But on the night of the big show, something was amiss with Chris’s sound. Did the FOH engineer have a bad day at the office? In the mix, the guitar was way too quiet, and on the odd occasion you could actually hear any six-string at all, it was thin, limp and fizzy. All this, Chris later told me, could have had something to do with the complex lighting system the festival organizers were using. Maybe he was right. Maybe not.
In any case, the hustle and bustle of the festival – the show must go on, right? – meant that finding the problem on the fly was difficult, and eradicating it during the band’s set was impossible. The guitar sound was so painful, it spoiled the gig completely. For Chris himself, the effect was worse: he was distraught for a long period afterwards, and didn’t play again at all for some time.
The bottom line is this: Voodoo or not – there are plenty of ways to spend money in the guitars and amps world, and you should probably think twice about whether those gold caps and high-end plugs are really going to be your cure for the dreaded “Equipmentitis” – we need to honestly ask ourselves whether, at the end of the day, this accumulation of expensive gear really brings added value to our playing and sound. Does it genuinely make us better than we were before? An exquisite rig certainly didn’t save Chris’s blushes.

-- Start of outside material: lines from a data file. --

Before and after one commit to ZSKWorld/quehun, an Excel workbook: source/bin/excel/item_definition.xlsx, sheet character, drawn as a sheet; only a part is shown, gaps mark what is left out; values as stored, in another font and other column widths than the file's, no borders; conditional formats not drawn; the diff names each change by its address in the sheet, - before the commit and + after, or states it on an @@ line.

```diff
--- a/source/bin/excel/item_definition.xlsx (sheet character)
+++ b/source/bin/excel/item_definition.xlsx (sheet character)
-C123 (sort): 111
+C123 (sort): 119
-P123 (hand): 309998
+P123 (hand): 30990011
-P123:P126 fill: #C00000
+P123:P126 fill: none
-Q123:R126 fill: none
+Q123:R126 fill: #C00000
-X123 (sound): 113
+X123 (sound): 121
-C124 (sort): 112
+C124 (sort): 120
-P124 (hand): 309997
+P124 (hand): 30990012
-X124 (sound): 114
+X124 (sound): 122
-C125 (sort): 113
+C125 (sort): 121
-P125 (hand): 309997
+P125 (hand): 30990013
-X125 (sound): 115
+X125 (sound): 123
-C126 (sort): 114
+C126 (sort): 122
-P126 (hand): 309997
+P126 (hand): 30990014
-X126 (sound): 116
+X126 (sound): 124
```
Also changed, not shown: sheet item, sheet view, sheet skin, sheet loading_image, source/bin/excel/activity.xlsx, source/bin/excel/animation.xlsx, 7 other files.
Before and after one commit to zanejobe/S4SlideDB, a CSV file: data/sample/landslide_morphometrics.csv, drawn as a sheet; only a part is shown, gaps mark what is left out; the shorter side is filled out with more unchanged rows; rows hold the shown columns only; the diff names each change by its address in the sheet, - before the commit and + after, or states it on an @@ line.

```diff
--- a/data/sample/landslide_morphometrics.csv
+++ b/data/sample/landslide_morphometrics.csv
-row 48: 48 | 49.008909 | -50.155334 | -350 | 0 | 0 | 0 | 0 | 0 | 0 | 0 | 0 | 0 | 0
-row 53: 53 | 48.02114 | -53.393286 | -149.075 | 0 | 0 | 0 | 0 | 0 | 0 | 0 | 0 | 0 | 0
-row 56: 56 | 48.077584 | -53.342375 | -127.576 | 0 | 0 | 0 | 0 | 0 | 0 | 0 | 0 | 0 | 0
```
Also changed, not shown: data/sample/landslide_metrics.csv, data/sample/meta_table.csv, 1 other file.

Because this is the sad truth at the end of the day: the short-term self-pleasure that Voodoo Gear brings about is only useful to one person – the manufacturer of the miracle cure! Which really works wonders, by the way.
But ultimately, seriously, those who invest their time, effort and sorrow into their Voodoo Gear would probably benefit from putting the time into playing and practicing instead. Because that’s really what makes a rockstar out of you…
First published: September 05 2014. Most recent update: August 21 2015.